Don Ross, director of vehicle maintenance and transportation at the School District of Manatee County, says that distracted drivers are a large contributor to accidents involving school buses.
Our lives continue to move at a faster pace. Things happen at home, at work or wherever we may be that continue to take our focus away from our surroundings.
We must all realize that distractions can have a major impact on our life or someone else’s life. If not today, then soon.
Our message to the public is to please give room when you see a yellow school bus. Obey the laws, put the cell phone down and know that our children, our future, are inside that bus.
At this time, there is no law in place in the state of Florida that prohibits the use of cell phones while driving. But 39 states and the District of Columbia ban text messaging for all drivers. Ten states and the District of Columbia prohibit all drivers from using hand-held cell phones while driving.
Spreading the word
Local media have covered the issue by reporting on Distracted Driving Month, which was in April, and the accidents involving our buses. The message is out, both in paper and on TV news, and only time will tell if it has made an impact.
Through district in-service training, employees are being asked to spread the word by asking people in the community to be more aware of their surroundings — especially when following a big, yellow school bus.
One last note: On a day in 2011, we conducted a count of illegal drive-bys while our buses were loading or unloading students, and 148 drive-bys were noted. In a single day in 2012, more than 600 vehicles illegally drove by our buses.
Were those drivers distracted?
Can u c me now?

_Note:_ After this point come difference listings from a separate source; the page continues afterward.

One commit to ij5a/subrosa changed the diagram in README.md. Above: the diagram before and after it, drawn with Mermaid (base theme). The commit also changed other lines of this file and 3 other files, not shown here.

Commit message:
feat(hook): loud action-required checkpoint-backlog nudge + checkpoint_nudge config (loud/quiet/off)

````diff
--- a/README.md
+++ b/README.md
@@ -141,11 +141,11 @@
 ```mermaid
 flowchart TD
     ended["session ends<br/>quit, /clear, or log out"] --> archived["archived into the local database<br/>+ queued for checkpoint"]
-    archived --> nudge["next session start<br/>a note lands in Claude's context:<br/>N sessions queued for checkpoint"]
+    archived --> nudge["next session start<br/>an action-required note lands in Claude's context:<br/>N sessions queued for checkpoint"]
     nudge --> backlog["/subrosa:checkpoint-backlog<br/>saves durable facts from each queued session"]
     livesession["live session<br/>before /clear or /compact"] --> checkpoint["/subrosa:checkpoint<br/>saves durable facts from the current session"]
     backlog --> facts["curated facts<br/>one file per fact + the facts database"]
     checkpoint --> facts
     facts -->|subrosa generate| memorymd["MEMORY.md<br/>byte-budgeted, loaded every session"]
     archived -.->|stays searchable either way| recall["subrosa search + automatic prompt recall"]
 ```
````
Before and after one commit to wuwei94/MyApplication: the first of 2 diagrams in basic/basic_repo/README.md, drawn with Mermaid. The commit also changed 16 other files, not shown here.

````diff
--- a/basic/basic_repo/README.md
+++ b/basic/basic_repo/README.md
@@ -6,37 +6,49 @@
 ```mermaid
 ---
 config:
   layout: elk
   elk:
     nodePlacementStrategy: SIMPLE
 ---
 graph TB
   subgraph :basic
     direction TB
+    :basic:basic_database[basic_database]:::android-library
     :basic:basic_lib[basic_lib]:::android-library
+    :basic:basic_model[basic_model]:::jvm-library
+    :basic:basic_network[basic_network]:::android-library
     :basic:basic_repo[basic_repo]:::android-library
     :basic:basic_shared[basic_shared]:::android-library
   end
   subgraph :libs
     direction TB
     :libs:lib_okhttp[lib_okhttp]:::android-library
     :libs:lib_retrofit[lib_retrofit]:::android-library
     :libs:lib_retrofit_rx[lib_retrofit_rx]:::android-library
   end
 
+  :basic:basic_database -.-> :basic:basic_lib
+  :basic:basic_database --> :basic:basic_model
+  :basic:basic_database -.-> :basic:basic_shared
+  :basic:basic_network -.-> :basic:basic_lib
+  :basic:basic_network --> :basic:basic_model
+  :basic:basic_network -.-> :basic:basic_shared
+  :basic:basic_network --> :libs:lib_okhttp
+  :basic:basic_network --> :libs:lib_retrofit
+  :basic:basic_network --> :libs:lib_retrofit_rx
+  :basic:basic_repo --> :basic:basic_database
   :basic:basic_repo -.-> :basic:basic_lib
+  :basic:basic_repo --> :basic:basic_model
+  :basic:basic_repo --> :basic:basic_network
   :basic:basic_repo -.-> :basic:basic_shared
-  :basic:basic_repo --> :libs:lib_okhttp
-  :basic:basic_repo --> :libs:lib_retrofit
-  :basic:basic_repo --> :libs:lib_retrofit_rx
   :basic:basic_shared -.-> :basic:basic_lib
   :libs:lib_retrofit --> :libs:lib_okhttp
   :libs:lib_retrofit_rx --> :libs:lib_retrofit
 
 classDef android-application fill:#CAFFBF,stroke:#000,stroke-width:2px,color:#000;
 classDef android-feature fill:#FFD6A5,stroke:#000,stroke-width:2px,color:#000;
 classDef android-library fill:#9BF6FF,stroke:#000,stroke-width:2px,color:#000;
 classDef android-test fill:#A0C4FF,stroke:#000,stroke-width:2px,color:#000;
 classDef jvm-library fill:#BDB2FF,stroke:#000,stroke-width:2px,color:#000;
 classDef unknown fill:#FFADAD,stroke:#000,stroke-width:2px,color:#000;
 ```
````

We hope so.
Don Ross is director of vehicle maintenance and transportation at the School District of Manatee County in Bradenton, Fla. He is also a member of SBF’s editorial advisory board.